[[ Input for this task open ]]

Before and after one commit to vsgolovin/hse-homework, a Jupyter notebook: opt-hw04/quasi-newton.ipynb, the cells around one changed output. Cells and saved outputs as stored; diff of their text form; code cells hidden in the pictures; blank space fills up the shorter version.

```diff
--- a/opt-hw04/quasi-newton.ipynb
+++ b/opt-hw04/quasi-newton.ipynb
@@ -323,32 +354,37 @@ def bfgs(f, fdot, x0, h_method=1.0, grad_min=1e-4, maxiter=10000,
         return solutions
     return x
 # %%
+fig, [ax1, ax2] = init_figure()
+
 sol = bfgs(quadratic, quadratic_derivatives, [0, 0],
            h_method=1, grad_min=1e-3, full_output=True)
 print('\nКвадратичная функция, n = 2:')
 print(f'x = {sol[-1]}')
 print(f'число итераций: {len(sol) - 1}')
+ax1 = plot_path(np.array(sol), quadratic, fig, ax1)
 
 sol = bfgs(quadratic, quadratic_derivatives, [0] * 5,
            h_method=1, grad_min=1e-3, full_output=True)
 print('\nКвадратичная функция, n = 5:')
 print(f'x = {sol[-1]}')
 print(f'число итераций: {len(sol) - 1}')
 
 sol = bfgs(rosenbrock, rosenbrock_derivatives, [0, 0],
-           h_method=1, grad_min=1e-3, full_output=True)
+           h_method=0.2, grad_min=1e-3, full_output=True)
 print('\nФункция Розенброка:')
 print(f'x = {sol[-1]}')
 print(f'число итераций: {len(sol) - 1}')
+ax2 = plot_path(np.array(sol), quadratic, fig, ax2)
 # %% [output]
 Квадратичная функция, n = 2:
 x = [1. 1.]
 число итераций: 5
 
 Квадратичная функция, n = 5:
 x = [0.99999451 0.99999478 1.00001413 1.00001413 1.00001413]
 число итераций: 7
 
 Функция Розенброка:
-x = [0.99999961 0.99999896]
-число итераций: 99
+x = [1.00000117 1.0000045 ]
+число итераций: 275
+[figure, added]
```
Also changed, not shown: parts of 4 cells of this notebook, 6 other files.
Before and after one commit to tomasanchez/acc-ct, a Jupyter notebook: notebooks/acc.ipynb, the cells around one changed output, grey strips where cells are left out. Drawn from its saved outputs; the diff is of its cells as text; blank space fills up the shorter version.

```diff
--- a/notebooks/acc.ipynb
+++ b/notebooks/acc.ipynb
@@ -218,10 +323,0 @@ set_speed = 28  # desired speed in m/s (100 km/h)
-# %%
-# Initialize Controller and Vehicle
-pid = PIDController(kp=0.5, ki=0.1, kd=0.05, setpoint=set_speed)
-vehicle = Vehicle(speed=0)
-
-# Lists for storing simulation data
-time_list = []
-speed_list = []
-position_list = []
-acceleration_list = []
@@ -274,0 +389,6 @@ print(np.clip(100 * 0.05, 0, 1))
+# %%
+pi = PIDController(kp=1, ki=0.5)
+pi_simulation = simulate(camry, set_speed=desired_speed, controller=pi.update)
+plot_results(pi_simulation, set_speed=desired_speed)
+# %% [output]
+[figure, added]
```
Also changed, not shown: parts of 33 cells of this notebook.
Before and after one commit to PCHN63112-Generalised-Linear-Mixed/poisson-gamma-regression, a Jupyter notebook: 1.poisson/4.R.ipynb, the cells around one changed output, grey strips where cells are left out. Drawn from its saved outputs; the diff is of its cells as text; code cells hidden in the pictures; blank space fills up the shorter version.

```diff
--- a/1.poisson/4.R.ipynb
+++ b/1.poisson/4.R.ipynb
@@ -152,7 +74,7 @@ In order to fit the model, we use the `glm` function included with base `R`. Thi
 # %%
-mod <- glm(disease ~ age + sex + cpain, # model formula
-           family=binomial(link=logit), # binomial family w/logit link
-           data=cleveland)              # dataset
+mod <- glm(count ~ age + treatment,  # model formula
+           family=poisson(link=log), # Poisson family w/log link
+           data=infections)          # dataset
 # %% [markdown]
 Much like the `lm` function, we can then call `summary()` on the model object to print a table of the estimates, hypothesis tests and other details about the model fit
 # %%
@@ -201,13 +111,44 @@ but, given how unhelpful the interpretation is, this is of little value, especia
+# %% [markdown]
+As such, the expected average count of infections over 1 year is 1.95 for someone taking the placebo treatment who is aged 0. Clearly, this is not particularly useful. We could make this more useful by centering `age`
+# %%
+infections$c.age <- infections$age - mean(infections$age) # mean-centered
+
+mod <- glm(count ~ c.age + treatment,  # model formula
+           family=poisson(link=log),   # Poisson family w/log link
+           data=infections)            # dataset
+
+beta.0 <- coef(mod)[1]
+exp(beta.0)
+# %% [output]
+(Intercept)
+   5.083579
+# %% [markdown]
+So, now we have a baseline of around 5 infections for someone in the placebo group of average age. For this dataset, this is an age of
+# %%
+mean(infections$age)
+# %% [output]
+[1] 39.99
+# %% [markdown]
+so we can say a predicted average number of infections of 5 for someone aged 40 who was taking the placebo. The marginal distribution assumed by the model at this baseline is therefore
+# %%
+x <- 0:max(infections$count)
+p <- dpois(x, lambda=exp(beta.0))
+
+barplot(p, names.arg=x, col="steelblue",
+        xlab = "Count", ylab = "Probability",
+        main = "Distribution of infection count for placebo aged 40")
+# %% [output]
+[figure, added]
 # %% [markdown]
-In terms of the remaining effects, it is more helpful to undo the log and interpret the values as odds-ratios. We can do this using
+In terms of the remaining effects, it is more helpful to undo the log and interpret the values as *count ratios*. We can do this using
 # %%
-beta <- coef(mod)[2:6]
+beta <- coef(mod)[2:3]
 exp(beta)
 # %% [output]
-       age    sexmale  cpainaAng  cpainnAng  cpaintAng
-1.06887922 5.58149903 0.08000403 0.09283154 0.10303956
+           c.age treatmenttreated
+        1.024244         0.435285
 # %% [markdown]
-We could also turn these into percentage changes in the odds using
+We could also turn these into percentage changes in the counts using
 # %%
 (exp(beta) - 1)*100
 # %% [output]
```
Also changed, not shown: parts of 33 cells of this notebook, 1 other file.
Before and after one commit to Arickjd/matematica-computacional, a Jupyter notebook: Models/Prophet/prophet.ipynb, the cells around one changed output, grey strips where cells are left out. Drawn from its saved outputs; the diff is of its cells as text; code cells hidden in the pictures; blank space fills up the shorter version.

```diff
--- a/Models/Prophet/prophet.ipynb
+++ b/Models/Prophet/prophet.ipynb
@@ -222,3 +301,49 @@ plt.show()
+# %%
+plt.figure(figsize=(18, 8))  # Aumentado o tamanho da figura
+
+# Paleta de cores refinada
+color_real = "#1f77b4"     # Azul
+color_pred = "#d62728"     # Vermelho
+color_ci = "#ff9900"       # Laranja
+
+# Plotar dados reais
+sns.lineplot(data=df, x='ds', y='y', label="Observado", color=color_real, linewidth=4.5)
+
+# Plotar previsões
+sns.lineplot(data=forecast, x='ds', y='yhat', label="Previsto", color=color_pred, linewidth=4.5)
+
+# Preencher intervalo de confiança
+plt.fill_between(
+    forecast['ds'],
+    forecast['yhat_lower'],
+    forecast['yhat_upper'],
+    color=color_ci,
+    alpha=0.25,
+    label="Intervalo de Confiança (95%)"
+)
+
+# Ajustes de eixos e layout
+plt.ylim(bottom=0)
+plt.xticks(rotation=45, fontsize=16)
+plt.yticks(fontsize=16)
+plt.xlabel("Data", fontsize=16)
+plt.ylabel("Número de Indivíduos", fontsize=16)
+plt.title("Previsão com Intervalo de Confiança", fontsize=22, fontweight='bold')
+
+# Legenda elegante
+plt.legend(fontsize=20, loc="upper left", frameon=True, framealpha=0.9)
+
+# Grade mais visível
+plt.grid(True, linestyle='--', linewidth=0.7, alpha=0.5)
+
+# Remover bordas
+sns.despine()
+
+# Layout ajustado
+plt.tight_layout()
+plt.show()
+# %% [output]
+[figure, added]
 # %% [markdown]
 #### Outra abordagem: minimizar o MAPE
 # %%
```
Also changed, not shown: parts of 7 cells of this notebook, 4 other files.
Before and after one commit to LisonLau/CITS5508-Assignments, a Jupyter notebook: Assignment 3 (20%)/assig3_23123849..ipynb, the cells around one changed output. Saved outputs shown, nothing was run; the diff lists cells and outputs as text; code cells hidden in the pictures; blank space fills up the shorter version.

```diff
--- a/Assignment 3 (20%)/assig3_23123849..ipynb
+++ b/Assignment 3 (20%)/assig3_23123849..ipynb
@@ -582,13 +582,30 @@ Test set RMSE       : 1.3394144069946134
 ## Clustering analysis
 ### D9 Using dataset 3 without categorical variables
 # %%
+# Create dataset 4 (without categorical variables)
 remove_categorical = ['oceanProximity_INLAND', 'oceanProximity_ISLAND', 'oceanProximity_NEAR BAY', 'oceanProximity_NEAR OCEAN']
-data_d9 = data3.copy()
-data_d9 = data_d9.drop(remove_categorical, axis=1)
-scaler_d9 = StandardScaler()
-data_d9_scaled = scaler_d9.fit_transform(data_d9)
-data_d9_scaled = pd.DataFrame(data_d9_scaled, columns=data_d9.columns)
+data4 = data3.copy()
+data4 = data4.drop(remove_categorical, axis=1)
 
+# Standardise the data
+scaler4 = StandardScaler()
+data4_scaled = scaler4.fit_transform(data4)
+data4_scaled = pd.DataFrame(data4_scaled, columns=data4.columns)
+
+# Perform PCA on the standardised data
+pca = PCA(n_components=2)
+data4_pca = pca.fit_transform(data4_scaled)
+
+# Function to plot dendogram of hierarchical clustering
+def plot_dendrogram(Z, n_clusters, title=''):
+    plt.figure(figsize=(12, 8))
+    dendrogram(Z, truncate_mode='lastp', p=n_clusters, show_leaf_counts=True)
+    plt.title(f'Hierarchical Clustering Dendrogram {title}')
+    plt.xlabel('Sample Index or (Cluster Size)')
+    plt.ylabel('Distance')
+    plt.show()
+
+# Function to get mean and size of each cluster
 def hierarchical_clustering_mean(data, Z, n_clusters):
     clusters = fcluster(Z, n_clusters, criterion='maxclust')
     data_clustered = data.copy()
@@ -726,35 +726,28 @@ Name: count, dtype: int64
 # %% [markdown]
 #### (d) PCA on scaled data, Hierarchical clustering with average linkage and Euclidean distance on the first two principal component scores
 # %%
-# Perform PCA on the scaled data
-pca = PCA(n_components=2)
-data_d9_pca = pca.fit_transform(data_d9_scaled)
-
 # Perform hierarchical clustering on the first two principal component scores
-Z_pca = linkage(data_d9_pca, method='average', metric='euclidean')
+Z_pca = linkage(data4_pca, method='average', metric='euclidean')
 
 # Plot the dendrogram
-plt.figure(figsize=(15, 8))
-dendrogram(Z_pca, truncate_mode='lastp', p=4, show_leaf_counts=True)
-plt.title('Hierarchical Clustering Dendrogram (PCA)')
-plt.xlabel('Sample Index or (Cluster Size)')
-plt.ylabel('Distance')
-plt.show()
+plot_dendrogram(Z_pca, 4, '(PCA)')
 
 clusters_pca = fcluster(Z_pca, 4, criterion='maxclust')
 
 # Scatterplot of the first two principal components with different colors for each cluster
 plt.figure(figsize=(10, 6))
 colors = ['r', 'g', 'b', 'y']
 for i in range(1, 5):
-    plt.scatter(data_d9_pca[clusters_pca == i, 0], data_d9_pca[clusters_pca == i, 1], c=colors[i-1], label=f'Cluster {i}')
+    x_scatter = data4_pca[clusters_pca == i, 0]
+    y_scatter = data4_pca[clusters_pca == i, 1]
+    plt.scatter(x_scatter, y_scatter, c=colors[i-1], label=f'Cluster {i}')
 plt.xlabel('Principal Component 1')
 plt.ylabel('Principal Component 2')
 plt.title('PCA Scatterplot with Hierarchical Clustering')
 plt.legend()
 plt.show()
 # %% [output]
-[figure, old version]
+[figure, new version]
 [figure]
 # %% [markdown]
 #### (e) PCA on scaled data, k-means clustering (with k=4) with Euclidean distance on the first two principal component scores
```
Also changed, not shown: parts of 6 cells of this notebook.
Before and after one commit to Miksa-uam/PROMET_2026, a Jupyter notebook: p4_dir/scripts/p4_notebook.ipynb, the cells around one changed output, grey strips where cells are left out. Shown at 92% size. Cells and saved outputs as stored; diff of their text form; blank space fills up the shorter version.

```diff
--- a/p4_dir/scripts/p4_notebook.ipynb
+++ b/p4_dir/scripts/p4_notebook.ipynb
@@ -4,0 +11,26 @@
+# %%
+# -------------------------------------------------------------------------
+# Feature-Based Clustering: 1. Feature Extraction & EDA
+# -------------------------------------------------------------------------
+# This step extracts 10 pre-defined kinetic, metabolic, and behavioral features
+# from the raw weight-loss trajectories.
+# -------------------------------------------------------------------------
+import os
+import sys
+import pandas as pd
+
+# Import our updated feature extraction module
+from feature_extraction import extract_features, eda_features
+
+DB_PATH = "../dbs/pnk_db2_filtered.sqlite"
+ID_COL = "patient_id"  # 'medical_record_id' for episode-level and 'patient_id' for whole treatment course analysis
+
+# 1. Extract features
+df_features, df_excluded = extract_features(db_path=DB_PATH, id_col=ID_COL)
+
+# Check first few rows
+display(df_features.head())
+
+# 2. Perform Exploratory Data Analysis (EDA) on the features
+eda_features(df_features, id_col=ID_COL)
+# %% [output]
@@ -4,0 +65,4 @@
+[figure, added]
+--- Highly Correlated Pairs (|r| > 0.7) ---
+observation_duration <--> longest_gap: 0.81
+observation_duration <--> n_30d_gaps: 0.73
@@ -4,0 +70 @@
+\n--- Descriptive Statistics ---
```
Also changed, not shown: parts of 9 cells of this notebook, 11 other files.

[[ Input for this task closed ]]

- _Work order_
Every line above that includes the word "figsize" must appear in the answer.

- _Result of this exercise_
+plt.figure(figsize=(18, 8))  # Aumentado o tamanho da figura
+    plt.figure(figsize=(12, 8))
-plt.figure(figsize=(15, 8))
 plt.figure(figsize=(10, 6))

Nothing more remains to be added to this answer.